# Brief:
The answer should reproduce every entry exactly and contain no images.

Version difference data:
- - -
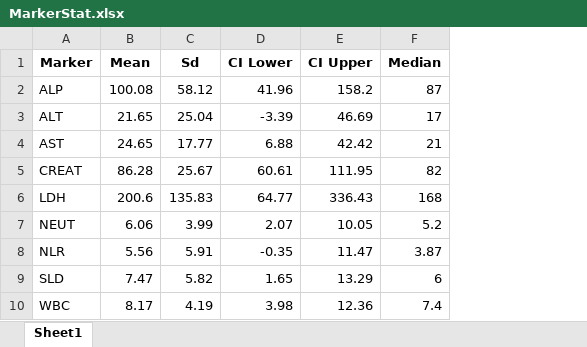
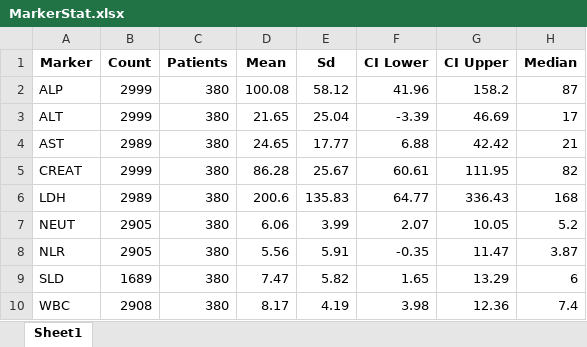
Before and after one commit to annykay/GAMproj, an Excel workbook: DerivedData/MarkerStat.xlsx, sheet Sheet1, drawn as a sheet; only a part is shown; values as stored, in another font and other column widths than the file's, no borders; the diff names each change by its address in the sheet, - before the commit and + after, or states it on an @@ line.

```diff
--- a/DerivedData/MarkerStat.xlsx (sheet Sheet1)
+++ b/DerivedData/MarkerStat.xlsx (sheet Sheet1)
+column B, rows 1-10: Count | 2999 | 2999 | 2989 | 2999 | 2989 | 2905 | 2905 | 1689 | 2908
+column C, rows 1-10: Patients | 380 | 380 | 380 | 380 | 380 | 380 | 380 | 380 | 380
```
Also changed, not shown: 1 other file.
- - -
# Output below:
Before and after one commit to annykay/GAMproj, an Excel workbook: DerivedData/MarkerStat.xlsx, sheet Sheet1, drawn as a sheet; only a part is shown; values as stored, in another font and other column widths than the file's, no borders; the diff names each change by its address in the sheet, - before the commit and + after, or states it on an @@ line.

```diff
--- a/DerivedData/MarkerStat.xlsx (sheet Sheet1)
+++ b/DerivedData/MarkerStat.xlsx (sheet Sheet1)
+column B, rows 1-10: Count | 2999 | 2999 | 2989 | 2999 | 2989 | 2905 | 2905 | 1689 | 2908
+column C, rows 1-10: Patients | 380 | 380 | 380 | 380 | 380 | 380 | 380 | 380 | 380
```
Also changed, not shown: 1 other file.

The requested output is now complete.